Recently, British Columbia Premier David Eby announced that the provincial government is taking action to address concerns in the province about the public consumption of drugs. The Minister of Public Safety has introduced a bill in the provincial legislature titled “Restricting Public Consumption of Illegal Substances Act”.

Restricting Public Consumption of Illegal Substances Act

As the title suggests, the proposed law is aimed at reducing the public consumption of illegal substances. Specifically, the illegal substances subject to this law are opioids (including fentanyl), cocaine, methamphetamine and MDMA. The law would prohibit the use of those drugs near the following areas:

  • parks;
  • playgrounds;
  • pools;
  • beaches;
  • businesses;
  • residences;
  • bus stops; and
  • skate parks.

Under this new law, police officers would be empowered to direct a person they believe is consuming drugs near those areas mentioned above to either cease consuming drugs or to leave the area.
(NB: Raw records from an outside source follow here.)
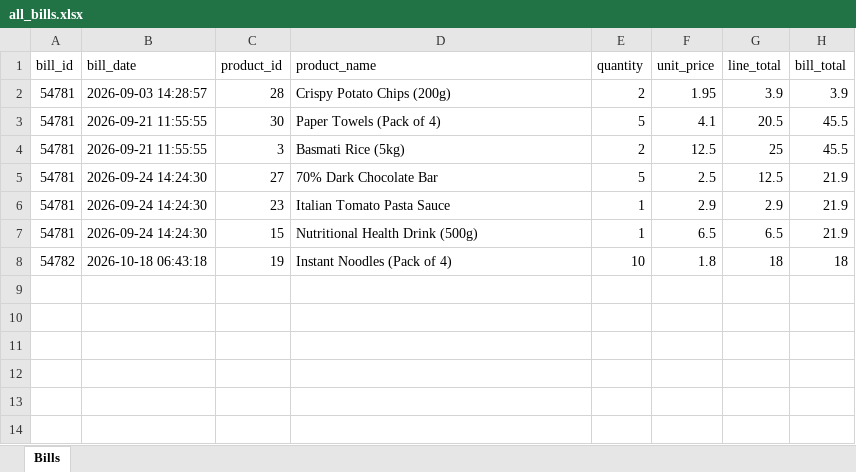
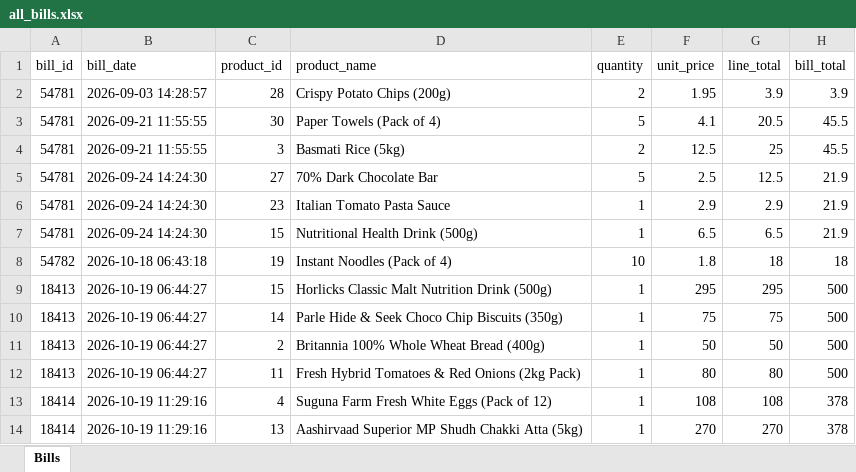
Before and after one commit to Albin28/Final-Year-Project, an Excel workbook: 02_Datasets/all_bills.xlsx, sheet Bills, drawn as a sheet; values as stored, in another font and other column widths than the file's, no borders; the diff names each change by its address in the sheet, - before the commit and + after, or states it on an @@ line.

```diff
--- a/02_Datasets/all_bills.xlsx (sheet Bills)
+++ b/02_Datasets/all_bills.xlsx (sheet Bills)
+row 9: 18413 | 2026-10-19 06:44:27 | 15 | Horlicks Classic Malt Nutrition Drink (500g) | 1 | 295 | 295 | 500
+row 10: 18413 | 2026-10-19 06:44:27 | 14 | Parle Hide & Seek Choco Chip Biscuits (350g) | 1 | 75 | 75 | 500
+row 11: 18413 | 2026-10-19 06:44:27 | 2 | Britannia 100% Whole Wheat Bread (400g) | 1 | 50 | 50 | 500
+row 12: 18413 | 2026-10-19 06:44:27 | 11 | Fresh Hybrid Tomatoes & Red Onions (2kg Pack) | 1 | 80 | 80 | 500
+row 13: 18414 | 2026-10-19 11:29:16 | 4 | Suguna Farm Fresh White Eggs (Pack of 12) | 1 | 108 | 108 | 378
+row 14: 18414 | 2026-10-19 11:29:16 | 13 | Aashirvaad Superior MP Shudh Chakki Atta (5kg) | 1 | 270 | 270 | 378
```
Also changed, not shown: 6 other files.
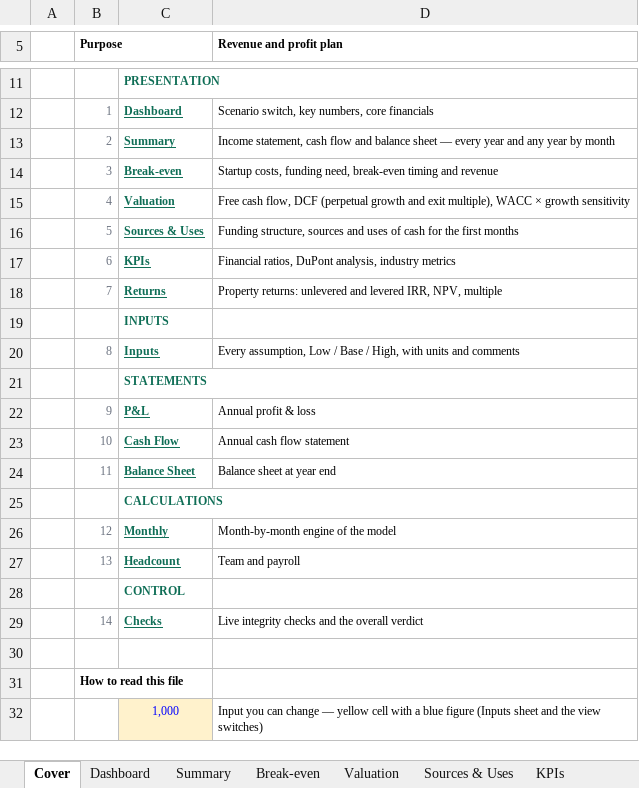
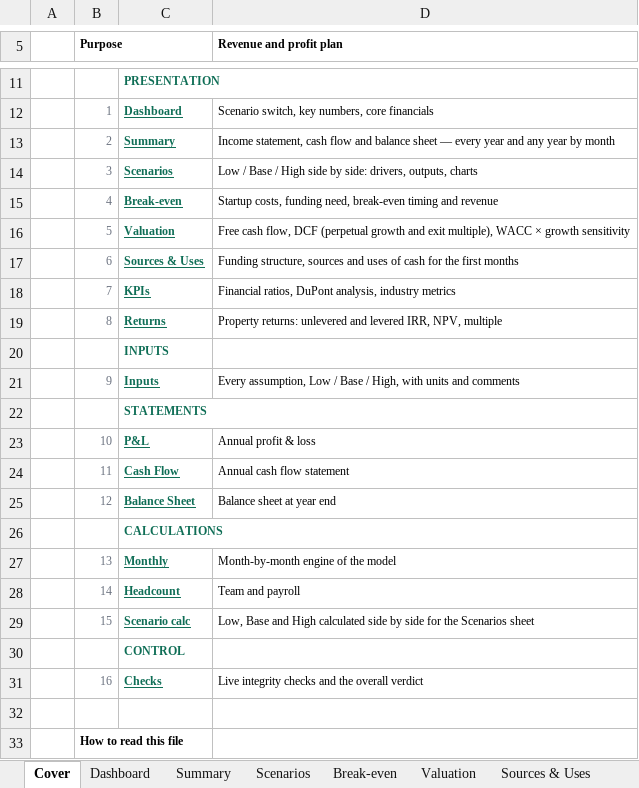
Before and after one commit to henrysheykin/finmodel-app, an Excel workbook: samples/real_estate-full-5y.xlsx, sheet Cover, drawn as a sheet; only a part is shown, gaps mark what is left out; the shorter side is filled out with more unchanged rows; values as stored, in another font and other column widths than the file's, no borders; conditional formats not drawn; addresses are those after the commit; the diff names each change by its address in the sheet, - before the commit and + after, or states it on an @@ line.

```diff
--- a/samples/real_estate-full-5y.xlsx (sheet Cover)
+++ b/samples/real_estate-full-5y.xlsx (sheet Cover)
+sheet tab: Scenarios
+row 14:  | 3 | Scenarios | Low / Base / High side by side: drivers, outputs, charts
-B15 (Purpose): 3
+B15 (Purpose): 4
-B16 (Purpose): 4
+B16 (Purpose): 5
-B17 (Purpose): 5
+B17 (Purpose): 6
-B18 (Purpose): 6
+B18 (Purpose): 7
-B19 (Purpose): 7
+B19 (Purpose): 8
-B21 (Purpose): 8
+B21 (Purpose): 9
-B23 (Purpose): 9
+B23 (Purpose): 10
-B24 (Purpose): 10
+B24 (Purpose): 11
-B25 (Purpose): 11
+B25 (Purpose): 12
-B27 (Purpose): 12
+B27 (Purpose): 13
-B28 (Purpose): 13
+B28 (Purpose): 14
+row 29:  | 15 | Scenario calc | Low, Base and High calculated side by side for the Scenarios sheet
-B31 (Purpose): 14
+B31 (Purpose): 16
```
Also changed, not shown: sheet Checks, other sheet tabs, formulas that keep their value, charts or pictures, samples/fitness-full-5y.xlsx, samples/home_services-full-5y.xlsx, 7 other files.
Failing to comply with a police direction will become a provincial offence.

Suppose a police officer believes an individual is committing an offence by failing to follow a police direction to cease consuming drugs or to leave the area. In that case, the officer is empowered to arrest the individual without a warrant and to seize and destroy the drugs. An exception prohibits the seizure and destruction of drugs that have been lawfully prescribed.

This legislation will also require local governments to consult with health authorities before considering any bylaws that further regulate the consumption of drugs in public.

The proposed law does not have any explicit provisions for punishment, which means that the provincial Offence Act governs. The maximum penalties under the Offence Act are a $2,000 fine and 6 months of imprisonment. The courts are also permitted to impose probation orders up to a maximum of 2 years. Failing to comply with a probation order is a separate offence.

The bill is still in its first reading. It remains to be seen if it will become law and what effect it will have on individuals, communities, and businesses. While this law may address the concerns of parents and business owners, others are concerned that it will push drug users further into the shadows.

If you have been charged with a drug-related offence, contact the experienced lawyers at Filkow Law today.